Kiso Valley, you're beautiful
In the picturesque town of Tsumago.
Today started off as the coldest day I’ve experienced on the Tour so far. Sutou-san from Kiso City Tourist Association picked me up from Onyado Tsutaya in the morning and was my guide for the entire day. Otsukaresama deshita!
The morning view from Magome.
I received a present from Onyado Tsutaya at breakfast, making it an great start to the day. The service here has been excellent, and the food, absolutely delicious. At dinner today, I was also given a set of chopsticks made of lacquered Kiso wood. What a wonderful present! Today I also learnt that Kiso Hinoki (cypress), also known as Goshinboku, is very valuable wood that is used for building Ise Shrine.
My breakfast present, a two tiered bento set filled with delicious food.
We headed to Magome and started our walk towards Tsumago. This is also the first time I’ve walked across two prefectures in about 4hours. Magome is in Gifu prefecture, while Tsumago is in Nagano prefecture. This stretch of the Nakasendo is very beautiful; and the area around it as well, definitely worthy to be part of The Association of The Most Beautiful Villages in Japan (Ine village is also one!)
At the start of the walk.
Neatly stacked firewood with a mountain view.
Along the way, I got my chance to see my first beware of bears sign that Karolina has seen many times. Sutou-san had a bear bell attached to his bag, and we also rang the bear bells we saw along the route; so all was well and we didn’t run into any bear trouble. Phew!
My first bear sign and bear bell sighting!
We also stopped at one of the rest stops where we met Suzuki-san. He is one of the four caretakers of that rest stop, offering drinks, food, warmth and information for those who are walking the Nakasendo. Suzuki-san and Sutou-san gave an awesome performance of Kiso-bushi (singing) and Kiso-odori (dancing) together - Suzuki-san sang while Sutou-san danced. It was my first time seeing this and words cannot describe how great it was live and unplugged.
With Sutou-san and Suzuki-san.
I would love to have an irori in my future house.
We arrived in Tsumago hungry and ready for lunch, and for dessert, we had kuri shiruko. It was great to have on a rainy day like today, warming me up from inside. In Tsumago, we had a guide introduce Waki-Honjin Okuya. Our guide also explained the seating arrangement when it came to sitting around the Irori. There’s definitely a reason for everything!
Sweet goodness of Kuri-shiruko in my belly.
Sutou-san waiting for me at the Honjin.
After completing our Nakasendo walk, Sutou-san brought me to a couple more scenic places like the Momosuke Bridge, which I got to walk across. Nezame no Yuka, a series of rock formations created by gradual water erosion (one of the most beautiful sights I’ve seen on the route so far). We also went for a scenic drive along Kaida Highlands. Needless to say, the view was great with the autumn colours just starting there.
View of Nezame no Yuka.
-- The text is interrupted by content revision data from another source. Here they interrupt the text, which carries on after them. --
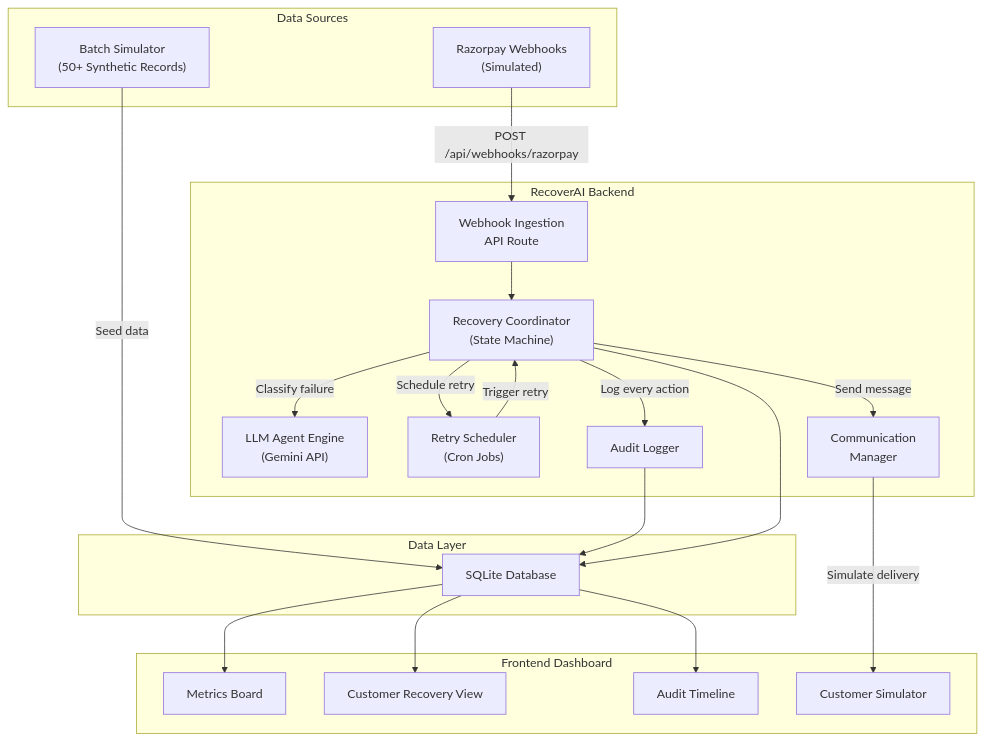
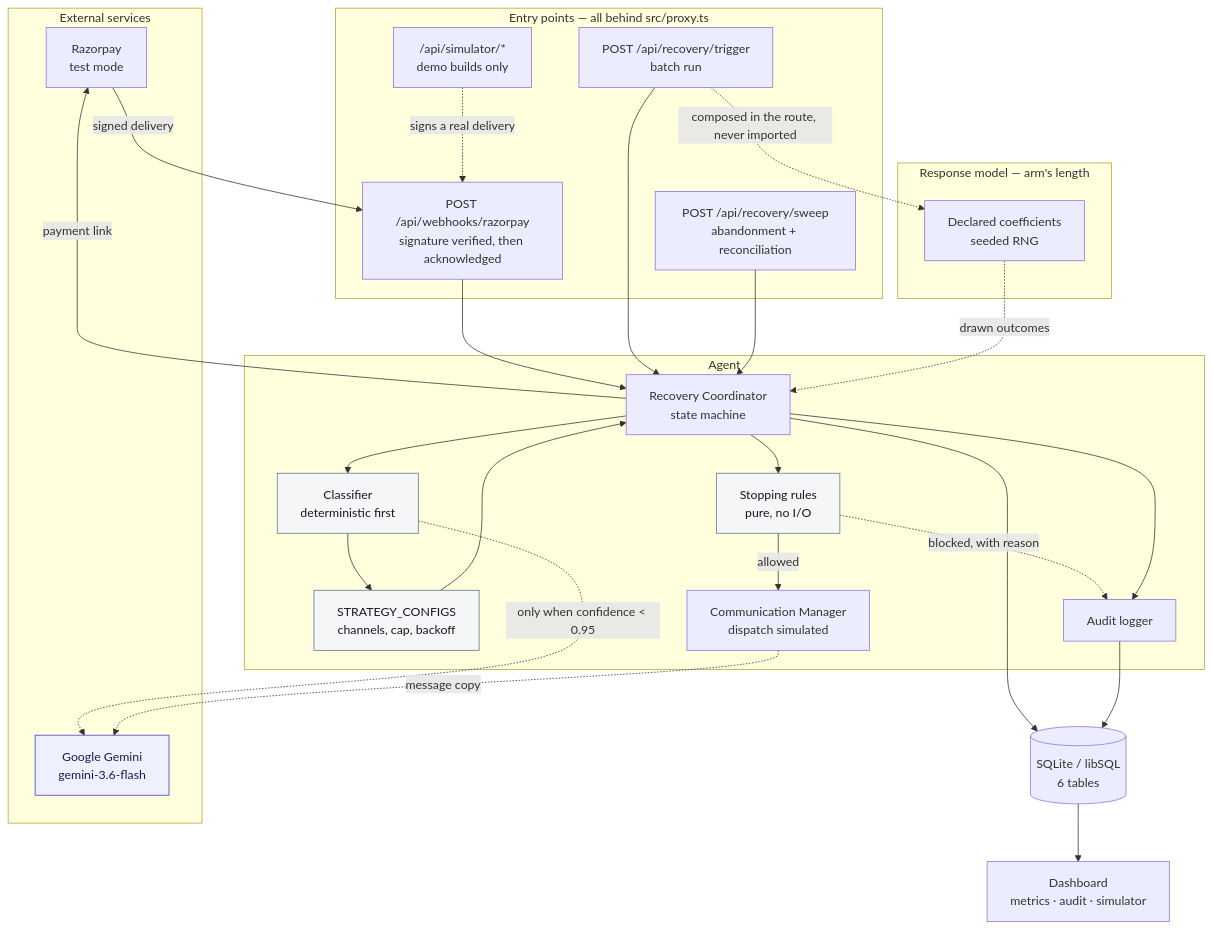
Before and after one commit to archittmittal/Recover-AI: the first of 7 diagrams in docs/PROJECT_DOCUMENTATION.md, drawn with Mermaid. The commit also changed other lines of this file and 2 other files, not shown here.

````diff
--- a/docs/PROJECT_DOCUMENTATION.md
+++ b/docs/PROJECT_DOCUMENTATION.md
@@ -161,42 +161,58 @@
 ```mermaid
 graph TB
-    subgraph "Data Sources"
-        WH["Razorpay Webhooks<br/>(Simulated)"]
-        SIM["Batch Simulator<br/>(50+ Synthetic Records)"]
+    subgraph ext["External services"]
+        RZP["Razorpay<br/>test mode"]
+        GEM["Google Gemini<br/>gemini-3.6-flash"]
     end
 
-    subgraph "RecoverAI Backend"
-        ING["Webhook Ingestion<br/>API Route"]
-        RC["Recovery Coordinator<br/>(State Machine)"]
-        LLM["LLM Agent Engine<br/>(Gemini API)"]
-        SCH["Retry Scheduler<br/>(Cron Jobs)"]
-        COM["Communication<br/>Manager"]
-        AUD["Audit Logger"]
+    subgraph edge["Entry points — all behind src/proxy.ts"]
+        WHK["POST /api/webhooks/razorpay<br/>signature verified, then acknowledged"]
+        TRG["POST /api/recovery/trigger<br/>batch run"]
+        SWP["POST /api/recovery/sweep<br/>abandonment + reconciliation"]
+        SIMR["/api/simulator/*<br/>demo builds only"]
     end
 
-    subgraph "Data Layer"
-        DB["SQLite Database"]
+    subgraph agent["Agent"]
+        CLS["Classifier<br/>deterministic first"]
+        STR["STRATEGY_CONFIGS<br/>channels, cap, backoff"]
+        RC["Recovery Coordinator<br/>state machine"]
+        SR["Stopping rules<br/>pure, no I/O"]
+        COM["Communication Manager<br/>dispatch simulated"]
+        AUD["Audit logger"]
     end
 
-    subgraph "Frontend Dashboard"
-        MET["Metrics Board"]
-        CUS["Customer Recovery View"]
-        TIM["Audit Timeline"]
-        CSIM["Customer Simulator"]
+    subgraph model["Response model — arm's length"]
+        RM["Declared coefficients<br/>seeded RNG"]
     end
 
-    WH -->|POST /api/webhooks/razorpay| ING
-    SIM -->|Seed data| DB
-    ING --> RC
-    RC -->|Classify failure| LLM
-    RC -->|Schedule retry| SCH
-    RC -->|Send message| COM
-    RC -->|Log every action| AUD
+    DB[("SQLite / libSQL<br/>6 tables")]
+    UI["Dashboard<br/>metrics · audit · simulator"]
+
+    RZP -->|signed delivery| WHK
+    WHK --> RC
+    TRG --> RC
+    SWP --> RC
+    SIMR -.->|signs a real delivery| WHK
+
+    RC --> CLS
+    CLS -.->|only when confidence < 0.95| GEM
+    CLS --> STR
+    STR --> RC
+    RC --> SR
+    SR -->|allowed| COM
+    SR -.->|blocked, with reason| AUD
+    COM -.->|message copy| GEM
+    RC -->|payment link| RZP
+    RC --> AUD
+    RC --> DB
     AUD --> DB
-    RC --> DB
-    SCH -->|Trigger retry| RC
-    COM -->|Simulate delivery| CSIM
-    DB --> MET
-    DB --> CUS
-    DB --> TIM
+    DB --> UI
+
+    TRG -.->|composed in the route, never imported| RM
+    RM -.->|drawn outcomes| RC
+
+    classDef llm fill:#EEF0FE,stroke:#4338CA,color:#1E1B4B
+    classDef det fill:#F4F6F8,stroke:#64748B,color:#16181D
+    class GEM llm
+    class CLS,SR,STR det
 ```
````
We had to scramble over rocks to get to where the two people are standing.
The bridge over the river.
Did you know that valuable wood was once used as a form of payment as well?
Scenery along the route
Mushrooms and Alfafa sprouts. Yum?
This Sawara tree is about 300 years old!
Proof we walked the route.
Presents from Sutou-san. Thank you very much!